I pause, looking down at this boy of mine, this little human I grew and raised and fed and tickled—and whom I still tuck into bed each night. Who gets to have a moment like this? My heart’s so full, it’s about to explode. I continue speaking, telling the onlookers about his hunger to know Jesus, to learn everything he could about Him—the way he pestered me to let him be baptised even though I questioned if he was old enough. I share how we named him after the biblical Caleb, “because I wanted my son to also ‘serve the Lord wholeheartedly,’” as Caleb did.
I read aloud the words he wrote himself, about Jesus being his “Forever Friend”, and his desire to serve Him with his whole life and being.
And then the moment: he clutches my arm while I raise the other one in blessing, smiles jumping from both our faces, and I lower my son into the waters of baptism.
It happens so fast. He comes up grinning and wraps his arms around me in a giant wet bear hug, and of course I am crying.
My earlier doubts about his readiness suddenly seem so silly.
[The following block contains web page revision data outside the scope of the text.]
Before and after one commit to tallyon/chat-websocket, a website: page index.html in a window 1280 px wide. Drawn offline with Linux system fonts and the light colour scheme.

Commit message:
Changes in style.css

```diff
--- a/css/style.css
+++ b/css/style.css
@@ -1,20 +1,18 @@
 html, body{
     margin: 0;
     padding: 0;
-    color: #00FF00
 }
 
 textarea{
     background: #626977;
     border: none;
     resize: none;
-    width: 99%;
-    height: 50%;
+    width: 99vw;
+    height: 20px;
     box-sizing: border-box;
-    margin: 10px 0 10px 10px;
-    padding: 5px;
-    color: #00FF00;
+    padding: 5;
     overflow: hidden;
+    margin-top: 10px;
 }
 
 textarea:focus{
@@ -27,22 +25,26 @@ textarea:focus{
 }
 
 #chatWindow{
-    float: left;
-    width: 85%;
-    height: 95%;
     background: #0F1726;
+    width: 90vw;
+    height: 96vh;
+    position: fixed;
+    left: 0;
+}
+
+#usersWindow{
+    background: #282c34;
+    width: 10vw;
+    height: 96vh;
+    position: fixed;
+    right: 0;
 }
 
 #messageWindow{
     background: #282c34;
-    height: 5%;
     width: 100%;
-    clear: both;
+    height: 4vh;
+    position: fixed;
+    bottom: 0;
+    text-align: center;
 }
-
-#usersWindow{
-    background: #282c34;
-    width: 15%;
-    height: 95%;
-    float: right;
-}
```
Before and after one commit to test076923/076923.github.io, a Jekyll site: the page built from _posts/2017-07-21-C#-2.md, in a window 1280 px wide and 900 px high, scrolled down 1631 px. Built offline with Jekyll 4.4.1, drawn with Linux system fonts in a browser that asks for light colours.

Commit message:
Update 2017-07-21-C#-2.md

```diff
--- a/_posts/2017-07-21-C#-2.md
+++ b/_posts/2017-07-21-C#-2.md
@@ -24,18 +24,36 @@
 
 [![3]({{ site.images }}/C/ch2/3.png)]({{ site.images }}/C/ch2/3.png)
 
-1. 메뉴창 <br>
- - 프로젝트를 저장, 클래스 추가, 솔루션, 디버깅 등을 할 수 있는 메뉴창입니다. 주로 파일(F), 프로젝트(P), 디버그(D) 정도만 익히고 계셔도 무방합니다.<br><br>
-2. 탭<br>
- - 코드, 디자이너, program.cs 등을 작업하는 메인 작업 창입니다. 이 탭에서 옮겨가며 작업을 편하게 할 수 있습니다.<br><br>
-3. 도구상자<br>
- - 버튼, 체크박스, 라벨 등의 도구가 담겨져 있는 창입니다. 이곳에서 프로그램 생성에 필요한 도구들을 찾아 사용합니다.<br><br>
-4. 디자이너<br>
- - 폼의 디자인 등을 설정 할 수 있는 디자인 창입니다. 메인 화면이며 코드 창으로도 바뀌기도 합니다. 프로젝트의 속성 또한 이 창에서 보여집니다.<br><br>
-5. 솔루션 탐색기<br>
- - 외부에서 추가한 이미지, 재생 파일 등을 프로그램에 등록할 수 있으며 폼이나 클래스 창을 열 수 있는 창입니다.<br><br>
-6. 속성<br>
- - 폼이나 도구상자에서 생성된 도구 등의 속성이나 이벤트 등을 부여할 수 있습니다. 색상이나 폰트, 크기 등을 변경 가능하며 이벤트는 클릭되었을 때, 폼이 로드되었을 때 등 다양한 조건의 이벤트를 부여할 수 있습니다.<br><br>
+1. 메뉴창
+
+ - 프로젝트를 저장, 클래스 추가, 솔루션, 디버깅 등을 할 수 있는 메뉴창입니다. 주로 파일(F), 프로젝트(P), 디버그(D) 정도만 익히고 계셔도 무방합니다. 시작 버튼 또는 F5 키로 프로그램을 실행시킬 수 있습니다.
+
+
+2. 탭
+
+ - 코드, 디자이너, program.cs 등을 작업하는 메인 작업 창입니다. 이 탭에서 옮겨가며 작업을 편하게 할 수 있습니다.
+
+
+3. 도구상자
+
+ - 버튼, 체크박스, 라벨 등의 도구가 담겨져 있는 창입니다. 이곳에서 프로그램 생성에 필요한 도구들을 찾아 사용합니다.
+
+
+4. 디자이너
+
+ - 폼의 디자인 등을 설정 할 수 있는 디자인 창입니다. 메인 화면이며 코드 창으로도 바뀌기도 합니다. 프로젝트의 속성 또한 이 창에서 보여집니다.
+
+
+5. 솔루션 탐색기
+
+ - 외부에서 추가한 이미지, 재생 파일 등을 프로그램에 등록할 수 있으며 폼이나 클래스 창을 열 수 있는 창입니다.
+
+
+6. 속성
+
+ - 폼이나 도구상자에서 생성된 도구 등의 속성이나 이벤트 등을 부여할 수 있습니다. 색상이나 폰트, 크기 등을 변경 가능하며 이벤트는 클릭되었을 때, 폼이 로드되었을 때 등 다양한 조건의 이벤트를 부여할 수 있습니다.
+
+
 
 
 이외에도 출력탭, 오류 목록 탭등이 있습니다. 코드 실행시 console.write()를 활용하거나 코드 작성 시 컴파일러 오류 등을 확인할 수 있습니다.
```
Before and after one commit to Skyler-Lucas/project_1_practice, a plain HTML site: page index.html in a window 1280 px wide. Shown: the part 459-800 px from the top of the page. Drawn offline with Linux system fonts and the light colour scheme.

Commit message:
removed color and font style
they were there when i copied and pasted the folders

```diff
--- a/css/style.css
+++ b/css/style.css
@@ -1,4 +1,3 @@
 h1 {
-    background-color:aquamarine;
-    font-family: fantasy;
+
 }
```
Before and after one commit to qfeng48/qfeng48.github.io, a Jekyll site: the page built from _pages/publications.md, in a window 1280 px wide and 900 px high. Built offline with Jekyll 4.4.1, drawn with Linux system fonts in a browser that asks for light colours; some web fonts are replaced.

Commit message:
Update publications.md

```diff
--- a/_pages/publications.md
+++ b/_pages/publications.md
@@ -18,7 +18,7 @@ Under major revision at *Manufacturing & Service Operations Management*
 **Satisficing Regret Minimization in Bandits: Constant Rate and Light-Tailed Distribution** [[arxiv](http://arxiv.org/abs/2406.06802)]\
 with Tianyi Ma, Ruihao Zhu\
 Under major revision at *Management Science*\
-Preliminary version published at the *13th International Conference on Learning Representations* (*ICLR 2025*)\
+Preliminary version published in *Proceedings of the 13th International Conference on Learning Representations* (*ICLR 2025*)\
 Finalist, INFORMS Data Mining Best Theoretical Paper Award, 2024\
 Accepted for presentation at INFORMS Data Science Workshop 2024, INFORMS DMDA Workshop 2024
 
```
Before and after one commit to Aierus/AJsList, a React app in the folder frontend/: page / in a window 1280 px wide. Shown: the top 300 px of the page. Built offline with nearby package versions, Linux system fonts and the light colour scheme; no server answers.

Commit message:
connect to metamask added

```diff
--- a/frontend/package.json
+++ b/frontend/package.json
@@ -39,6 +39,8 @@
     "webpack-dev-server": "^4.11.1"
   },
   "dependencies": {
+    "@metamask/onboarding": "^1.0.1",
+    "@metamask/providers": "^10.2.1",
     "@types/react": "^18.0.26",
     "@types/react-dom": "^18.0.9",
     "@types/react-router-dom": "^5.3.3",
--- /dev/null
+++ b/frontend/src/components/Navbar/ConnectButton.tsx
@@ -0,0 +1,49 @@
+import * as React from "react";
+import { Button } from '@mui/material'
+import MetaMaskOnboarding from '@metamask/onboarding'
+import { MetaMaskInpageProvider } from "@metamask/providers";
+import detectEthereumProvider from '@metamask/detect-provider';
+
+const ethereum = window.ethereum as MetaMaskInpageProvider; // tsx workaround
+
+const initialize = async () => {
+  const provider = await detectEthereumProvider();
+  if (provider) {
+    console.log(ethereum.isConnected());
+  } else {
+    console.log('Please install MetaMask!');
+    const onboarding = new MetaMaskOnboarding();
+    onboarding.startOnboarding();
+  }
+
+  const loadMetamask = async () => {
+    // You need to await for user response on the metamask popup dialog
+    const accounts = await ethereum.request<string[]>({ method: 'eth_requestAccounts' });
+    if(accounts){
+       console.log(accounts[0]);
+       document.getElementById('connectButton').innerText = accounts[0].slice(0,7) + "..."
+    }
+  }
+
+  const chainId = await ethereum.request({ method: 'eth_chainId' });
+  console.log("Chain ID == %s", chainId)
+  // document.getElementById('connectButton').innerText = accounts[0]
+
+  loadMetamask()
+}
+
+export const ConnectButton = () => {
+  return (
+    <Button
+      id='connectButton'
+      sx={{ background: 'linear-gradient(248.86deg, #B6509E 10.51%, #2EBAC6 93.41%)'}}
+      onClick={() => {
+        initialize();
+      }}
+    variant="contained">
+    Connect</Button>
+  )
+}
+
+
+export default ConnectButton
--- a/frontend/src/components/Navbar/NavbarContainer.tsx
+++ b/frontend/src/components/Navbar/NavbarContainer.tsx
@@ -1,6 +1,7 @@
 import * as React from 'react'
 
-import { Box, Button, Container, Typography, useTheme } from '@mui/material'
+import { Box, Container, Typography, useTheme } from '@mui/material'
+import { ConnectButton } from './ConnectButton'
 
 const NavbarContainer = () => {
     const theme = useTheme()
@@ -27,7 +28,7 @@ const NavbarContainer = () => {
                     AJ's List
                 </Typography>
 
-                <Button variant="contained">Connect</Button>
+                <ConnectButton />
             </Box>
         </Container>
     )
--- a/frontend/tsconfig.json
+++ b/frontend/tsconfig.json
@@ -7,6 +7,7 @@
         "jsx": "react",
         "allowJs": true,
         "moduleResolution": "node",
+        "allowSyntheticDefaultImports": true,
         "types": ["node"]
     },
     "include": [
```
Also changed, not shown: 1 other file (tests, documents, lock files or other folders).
How old we are, how much we know, and whatever trials the future holds for each of us—these things really don’t matter when it’s time to say Yes.
I kiss the top of his sweet-smelling big-boy head, and praise God above for the unspeakable gifts He has given.